__WHAT THE TASK ASKS__: Show each line of the listing in which the word "color" occurs.

(RECORDS SHOWN Opens)

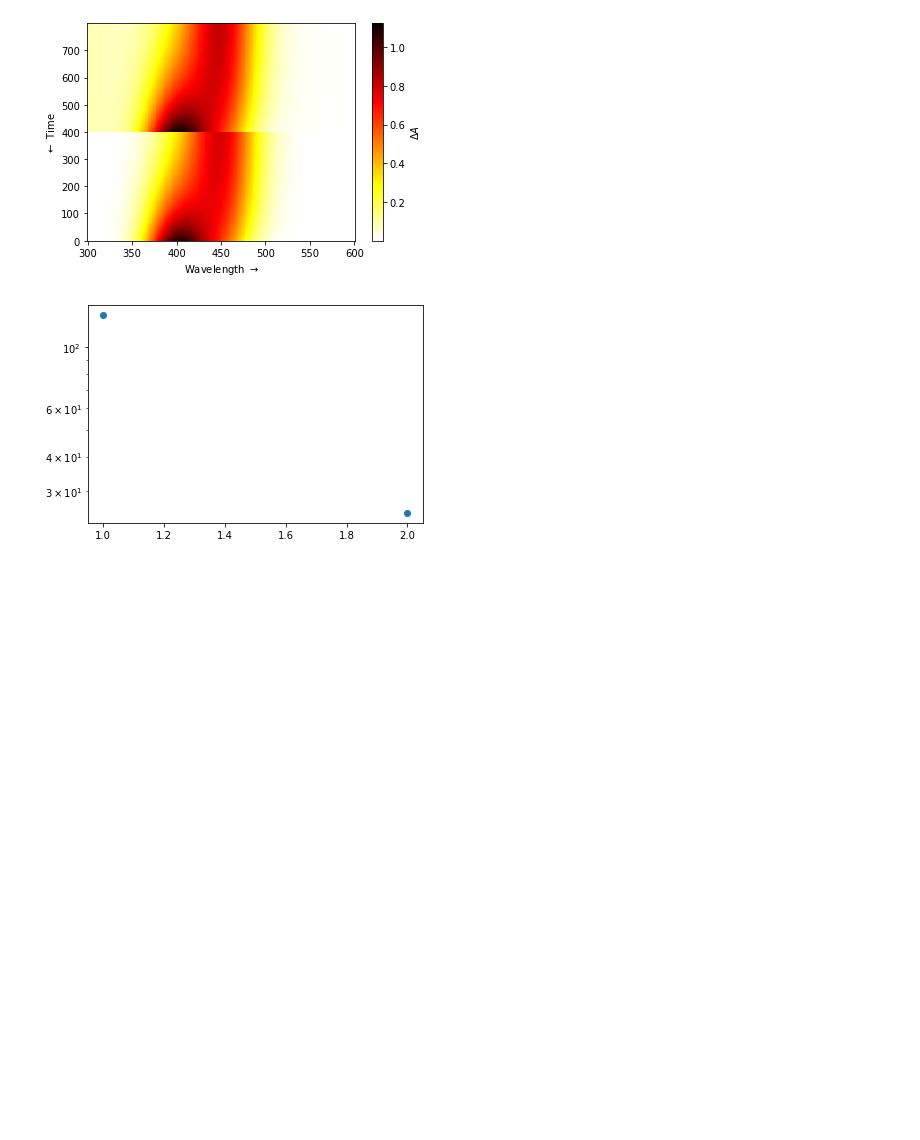
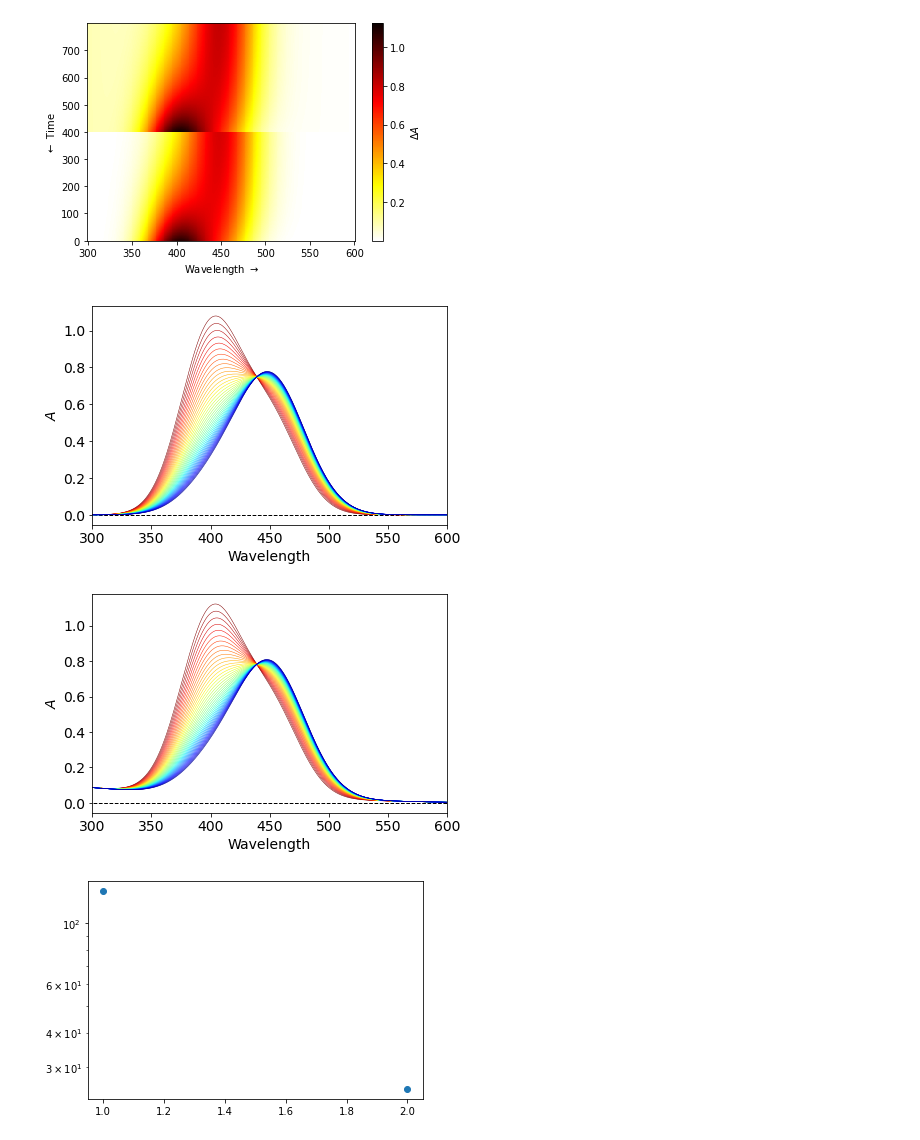
Before and after one commit to dmadea/Jupyter-Tutorials, a Jupyter notebook: Photoreaction kinetics/baseline_effects.ipynb, the cells around one changed output. Saved outputs shown, nothing was run; the diff lists cells and outputs as text; code cells hidden in the pictures; blank space fills up the shorter version.

```diff
--- a/Photoreaction kinetics/baseline_effects.ipynb
+++ b/Photoreaction kinetics/baseline_effects.ipynb
@@ -92,6 +106,30 @@ plot_matrix(t_mix, wavelengths, D_mix)
 [figure]
 [figure]
 [figure]
+# %%
+from matplotlib import cm
+
+def plot_dataset(D, filepath=None, step=10):
+    cmap = cm.get_cmap('jet_r')
+
+    N = D.shape[0]
+    for i in range(0, N, step):
+        plt.plot(wavelengths, D[i], lw=0.5, color=cmap(i / N))
+
+    plt.xlabel('Wavelength')
+    plt.ylabel('$A$')
+    plt.tight_layout()
+    plt.xlim(wavelengths[0], wavelengths[-1])
+    plt.hlines(0, 0, 1000, ls='--', color='k', lw=1)
+    if filepath:
+        plt.savefig(filepath, dpi=500)
+    plt.show()
+
+plot_dataset(D, filepath='Dataset1.svg')
+plot_dataset(D_baseline, filepath='Dataset2.svg')
+# %% [output]
+[figure, added]
+[figure, added]
 # %%
 def get_svd_vectors(D, rcond=1e-10):
     U, S, VT = svd(D, full_matrices=False)
```
Also changed, not shown: parts of 6 cells of this notebook.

(RECORDS SHOWN Closes)

__ANSWER SECTION__:
+        plt.plot(wavelengths, D[i], lw=0.5, color=cmap(i / N))
+    plt.hlines(0, 0, 1000, ls='--', color='k', lw=1)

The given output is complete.